<<<<

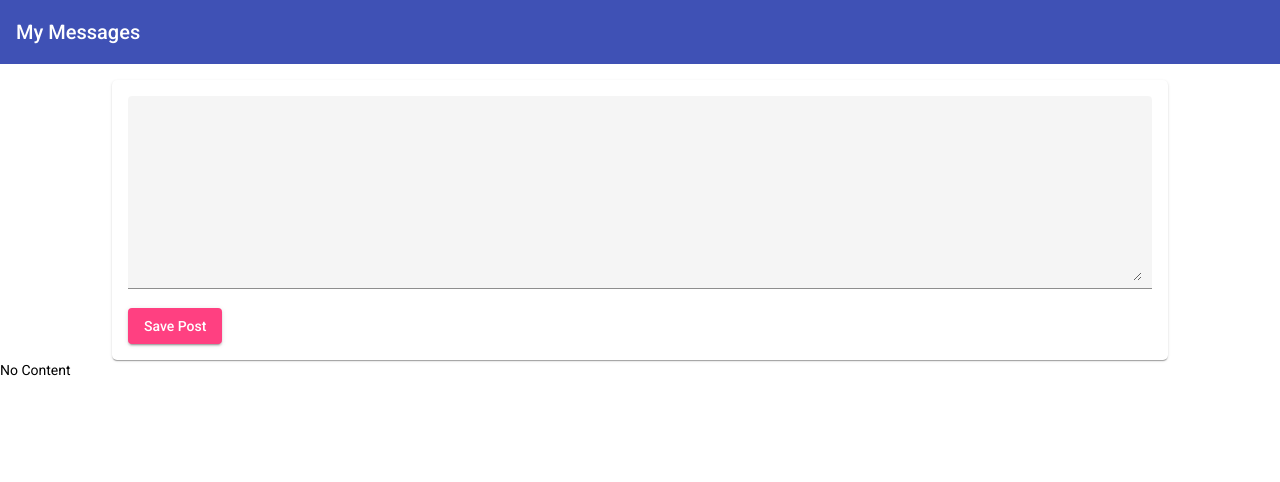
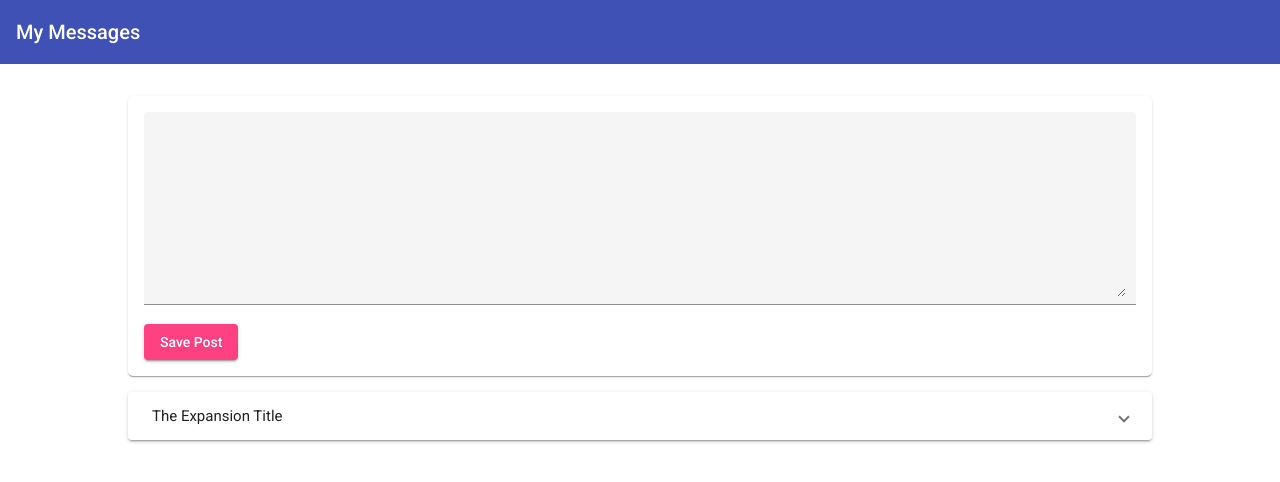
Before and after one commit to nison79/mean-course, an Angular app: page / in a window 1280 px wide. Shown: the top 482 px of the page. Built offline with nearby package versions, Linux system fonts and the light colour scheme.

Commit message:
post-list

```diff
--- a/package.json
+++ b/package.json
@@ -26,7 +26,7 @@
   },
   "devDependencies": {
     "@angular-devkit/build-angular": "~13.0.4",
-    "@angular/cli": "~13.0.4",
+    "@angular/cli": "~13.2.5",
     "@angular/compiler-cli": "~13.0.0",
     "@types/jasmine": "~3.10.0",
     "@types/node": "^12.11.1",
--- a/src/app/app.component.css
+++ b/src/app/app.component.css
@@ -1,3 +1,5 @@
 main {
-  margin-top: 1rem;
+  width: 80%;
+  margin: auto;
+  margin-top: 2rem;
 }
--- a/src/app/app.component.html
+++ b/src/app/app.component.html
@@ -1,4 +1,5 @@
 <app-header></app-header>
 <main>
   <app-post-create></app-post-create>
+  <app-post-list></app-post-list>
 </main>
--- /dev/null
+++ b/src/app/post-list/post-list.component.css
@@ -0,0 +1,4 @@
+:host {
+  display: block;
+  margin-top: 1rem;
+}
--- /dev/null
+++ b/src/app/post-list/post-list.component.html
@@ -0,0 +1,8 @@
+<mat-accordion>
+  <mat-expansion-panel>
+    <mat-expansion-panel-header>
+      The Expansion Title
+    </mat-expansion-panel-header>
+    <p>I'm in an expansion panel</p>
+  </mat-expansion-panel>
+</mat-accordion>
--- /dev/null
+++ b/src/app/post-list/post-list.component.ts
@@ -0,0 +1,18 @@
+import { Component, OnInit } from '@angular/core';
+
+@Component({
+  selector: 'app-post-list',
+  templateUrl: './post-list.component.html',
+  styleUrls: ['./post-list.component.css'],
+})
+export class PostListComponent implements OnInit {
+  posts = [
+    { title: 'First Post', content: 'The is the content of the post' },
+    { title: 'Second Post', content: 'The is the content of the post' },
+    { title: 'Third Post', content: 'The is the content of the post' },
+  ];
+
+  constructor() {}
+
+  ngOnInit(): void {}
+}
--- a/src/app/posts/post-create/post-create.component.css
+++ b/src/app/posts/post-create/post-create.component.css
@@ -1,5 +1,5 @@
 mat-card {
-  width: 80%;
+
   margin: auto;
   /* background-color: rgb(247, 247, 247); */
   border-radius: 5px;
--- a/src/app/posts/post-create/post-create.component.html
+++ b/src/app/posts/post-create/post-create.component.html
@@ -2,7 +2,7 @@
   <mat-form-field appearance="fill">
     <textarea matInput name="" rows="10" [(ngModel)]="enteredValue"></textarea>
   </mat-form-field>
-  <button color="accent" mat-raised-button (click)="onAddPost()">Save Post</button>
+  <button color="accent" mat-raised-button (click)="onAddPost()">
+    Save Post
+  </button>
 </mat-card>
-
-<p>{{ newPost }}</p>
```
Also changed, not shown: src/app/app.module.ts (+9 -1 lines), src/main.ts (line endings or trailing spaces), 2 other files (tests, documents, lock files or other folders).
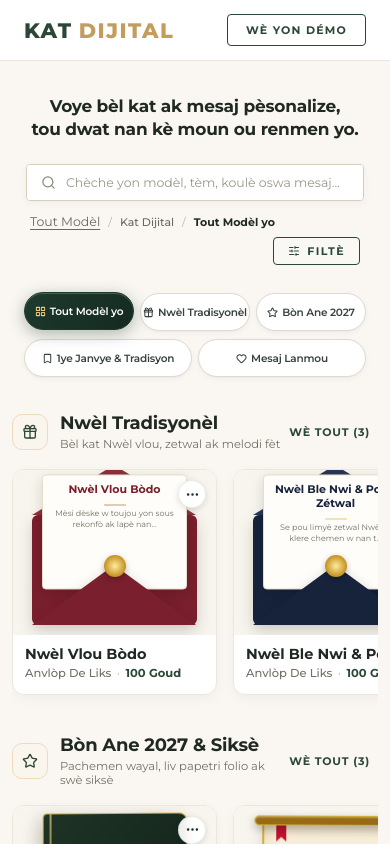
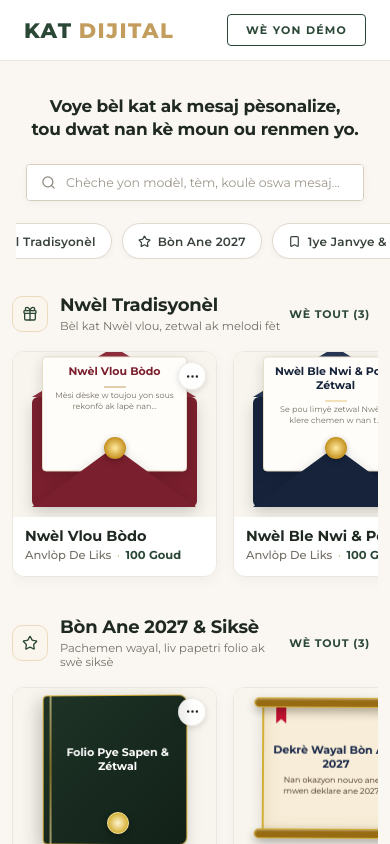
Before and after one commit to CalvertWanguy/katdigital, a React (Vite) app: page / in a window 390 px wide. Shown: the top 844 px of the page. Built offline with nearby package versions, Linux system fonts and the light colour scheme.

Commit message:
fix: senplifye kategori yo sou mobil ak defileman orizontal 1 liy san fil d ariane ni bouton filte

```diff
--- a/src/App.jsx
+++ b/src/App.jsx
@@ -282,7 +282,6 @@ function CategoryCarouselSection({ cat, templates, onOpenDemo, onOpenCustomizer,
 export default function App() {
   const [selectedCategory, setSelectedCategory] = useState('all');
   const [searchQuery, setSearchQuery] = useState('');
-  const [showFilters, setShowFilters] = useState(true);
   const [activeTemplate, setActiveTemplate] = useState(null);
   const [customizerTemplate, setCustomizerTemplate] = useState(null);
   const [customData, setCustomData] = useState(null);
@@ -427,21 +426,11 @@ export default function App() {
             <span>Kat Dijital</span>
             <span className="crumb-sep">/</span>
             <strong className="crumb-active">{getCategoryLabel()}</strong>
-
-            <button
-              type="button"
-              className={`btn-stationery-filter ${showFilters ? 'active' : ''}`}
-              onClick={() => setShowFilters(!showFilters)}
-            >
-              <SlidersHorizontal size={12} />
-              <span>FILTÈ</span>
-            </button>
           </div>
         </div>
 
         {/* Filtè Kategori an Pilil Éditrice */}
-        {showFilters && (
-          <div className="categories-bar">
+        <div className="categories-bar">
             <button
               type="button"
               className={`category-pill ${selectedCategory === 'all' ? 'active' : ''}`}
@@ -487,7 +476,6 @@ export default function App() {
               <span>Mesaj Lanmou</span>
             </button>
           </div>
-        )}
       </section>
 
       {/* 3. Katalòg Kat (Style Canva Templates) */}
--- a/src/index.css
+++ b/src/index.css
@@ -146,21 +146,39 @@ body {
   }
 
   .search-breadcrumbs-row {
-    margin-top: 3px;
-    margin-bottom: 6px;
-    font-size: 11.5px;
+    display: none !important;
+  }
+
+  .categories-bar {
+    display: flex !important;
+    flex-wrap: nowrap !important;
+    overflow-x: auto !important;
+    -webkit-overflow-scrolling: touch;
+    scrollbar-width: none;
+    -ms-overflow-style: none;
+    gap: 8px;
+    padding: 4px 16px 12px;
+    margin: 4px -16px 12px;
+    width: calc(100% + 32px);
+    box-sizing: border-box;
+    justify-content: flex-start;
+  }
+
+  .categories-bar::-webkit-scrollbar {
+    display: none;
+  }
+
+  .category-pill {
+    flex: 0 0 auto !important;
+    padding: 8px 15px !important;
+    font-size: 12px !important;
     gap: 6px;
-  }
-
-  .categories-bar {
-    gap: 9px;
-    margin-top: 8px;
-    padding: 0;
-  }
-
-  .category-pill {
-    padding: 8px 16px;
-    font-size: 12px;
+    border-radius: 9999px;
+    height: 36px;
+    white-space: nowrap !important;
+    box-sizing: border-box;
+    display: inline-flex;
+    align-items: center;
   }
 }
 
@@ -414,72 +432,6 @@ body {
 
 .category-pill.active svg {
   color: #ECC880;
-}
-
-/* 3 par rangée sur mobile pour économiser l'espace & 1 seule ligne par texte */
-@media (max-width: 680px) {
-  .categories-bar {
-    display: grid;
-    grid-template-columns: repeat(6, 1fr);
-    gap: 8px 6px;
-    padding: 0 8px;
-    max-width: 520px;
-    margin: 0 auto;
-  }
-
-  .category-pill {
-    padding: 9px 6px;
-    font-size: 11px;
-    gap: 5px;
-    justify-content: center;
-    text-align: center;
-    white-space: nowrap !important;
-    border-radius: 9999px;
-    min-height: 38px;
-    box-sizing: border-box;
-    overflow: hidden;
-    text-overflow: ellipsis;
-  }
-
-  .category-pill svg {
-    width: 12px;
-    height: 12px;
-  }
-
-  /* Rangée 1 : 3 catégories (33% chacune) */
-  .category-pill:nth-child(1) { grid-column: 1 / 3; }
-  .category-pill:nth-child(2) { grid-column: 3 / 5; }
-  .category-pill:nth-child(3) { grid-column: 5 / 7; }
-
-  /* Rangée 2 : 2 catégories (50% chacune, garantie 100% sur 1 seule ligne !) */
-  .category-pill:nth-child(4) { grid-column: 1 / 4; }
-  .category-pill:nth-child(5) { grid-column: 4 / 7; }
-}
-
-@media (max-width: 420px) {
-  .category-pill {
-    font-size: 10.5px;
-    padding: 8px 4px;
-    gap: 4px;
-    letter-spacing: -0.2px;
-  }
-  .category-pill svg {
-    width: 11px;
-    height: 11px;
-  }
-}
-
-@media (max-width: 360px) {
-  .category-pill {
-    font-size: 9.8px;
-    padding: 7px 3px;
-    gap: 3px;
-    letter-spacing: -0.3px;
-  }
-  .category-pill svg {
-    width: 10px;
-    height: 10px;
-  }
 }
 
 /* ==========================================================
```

>>>>

- _Try it_
Provide the number of lines in the preceding entries that include the string "auto", with no other words.

- _Expected output_
5